    I, [name], do solemly swear (or affirm) that I will support and defend the Constitution of the United States and the Constitution of the State (Commonwealth, District, Territory) of ___ against all enemies, foreign and domestic; that I will bear true faith and allegiance to the same; that I will obey the orders of the President of the United States and the Governor of the State (Commonwealth, District, Territory) of ___, that I make this obligation freely, without any mental reservations or purpose of evasion, and that I will well and faithfully discharge the duties of the Office of [grade] in the Army/Air National Guard of the State (Commonwealth, District, Territory) of ___ upon which I am about to enter, so help me God.[4]

    Commissioned Officers (O-1 through O-10 second lieutenant or ensign through general or admiral, and W-2 through W-5 (chief warrant officers)) are commissioned under the authority of the President of the United States with the advice and consent of the United States Senate, Warrant Officers (WO-1) are given a warrant under the authority of their respective Service Secretary (e.g. Secretary of the Army), National Guard officers are additionally committed to the authority of the governor of their state. They may be activated in the service of their state in time of local or state emergency in addition to Federal activation. Reserve officers may only be activated by the President of the United States.

  3. If you are relying on honoring an oath as our one last salvation, you have not been paying attention to the divorce rate in America. 50% of Americans quite regularly dishonor the oaths they have taken at the altar.
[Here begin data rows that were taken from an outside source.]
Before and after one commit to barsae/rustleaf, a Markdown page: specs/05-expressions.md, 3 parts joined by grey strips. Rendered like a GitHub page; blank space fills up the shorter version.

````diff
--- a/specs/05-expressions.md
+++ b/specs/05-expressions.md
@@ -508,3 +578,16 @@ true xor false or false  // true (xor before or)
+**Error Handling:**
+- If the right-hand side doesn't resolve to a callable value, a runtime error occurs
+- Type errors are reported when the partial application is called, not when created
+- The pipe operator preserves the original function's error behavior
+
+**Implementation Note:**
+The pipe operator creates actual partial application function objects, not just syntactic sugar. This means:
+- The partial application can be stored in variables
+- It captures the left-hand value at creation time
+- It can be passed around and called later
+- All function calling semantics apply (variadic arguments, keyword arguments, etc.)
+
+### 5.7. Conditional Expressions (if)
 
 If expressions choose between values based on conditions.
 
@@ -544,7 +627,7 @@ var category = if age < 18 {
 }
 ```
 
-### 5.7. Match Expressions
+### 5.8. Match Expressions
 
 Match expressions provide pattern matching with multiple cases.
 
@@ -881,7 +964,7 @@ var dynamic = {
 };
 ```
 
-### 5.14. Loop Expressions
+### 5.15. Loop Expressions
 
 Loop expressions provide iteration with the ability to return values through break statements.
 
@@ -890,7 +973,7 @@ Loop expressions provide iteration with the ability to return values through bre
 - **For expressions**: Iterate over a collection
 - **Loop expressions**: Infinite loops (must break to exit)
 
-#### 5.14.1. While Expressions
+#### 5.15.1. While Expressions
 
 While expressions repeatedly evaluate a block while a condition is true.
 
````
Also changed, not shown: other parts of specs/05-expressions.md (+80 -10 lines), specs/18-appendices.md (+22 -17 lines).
I’ve got to tell you that at the time taken more people intend to keep their marriage vows than do young soldiers that have no understanding of what their oath to the constitution is all about. Apples and oranges in terms of intended comittment. Then look at how those seriously made marriage vows are adhered to. Americans make vows at the drop of a hat if it will get them what they want.

  4. Oaths will go out the window when the economy melts down and the big incentive for FEDGOV pawns is their salary. Look at Katrina.

  5. The notion that an oath taken equals obedience to that oath should have been completely ended for all time by the actions of oath takers during the aftermath of Hurricane Katrina.

    Both United States soldiers, officers and enlisted, routinely violated their oaths as did nearly every police agency sent to New Orleans and other places.

    So, please, let’s not hear of this again.

    The recognition guides are a good, basic reference but may not be up to date on computer and sighting systems which are changing rapidly.

    I just discovered this morning that 3-6x color digital thermal rifle sights are available for my purchase. No, they’re not cheap at $7500 and up, but are a quantum leap above Gen 3+ NVDs. There are those in the land that can buy these and should as soon as possible.


  6. I suggest those playing cards, with the vehicles on them, front and back, one side outline, the other black object, three views. Carrying several decks to show all vehicles is light and easy, and you can do squad to platoon size classes, passing them around and coming up with games for them. I used to do this when we were caught in hurry-up-and-wait situations and we called it the one minute trainer. You can train people standing in chow lines, waiting for transport, anywhere you got troops with a few loose minutes. I would keep score in my pocket notebook, and each weeks winner got a three and sometimes four day pass, for knowing all the vehicles. We also did aircraft, and weapons.

  7. Amazon has the cards, most under $5.00.

  8. Cassandra (of Troy)

    As w/ their fleshly counterparts, panzers don’t perform all that well w/ an injured/missing foot, & such appendages are easier to get to than the ‘heart’ or ‘brain’. After that’s been accomplished, it’s ‘mouth’/’eyes’/’ears’ & if one has the time/inclination, ‘arms’.

    Cassandra (of Troy)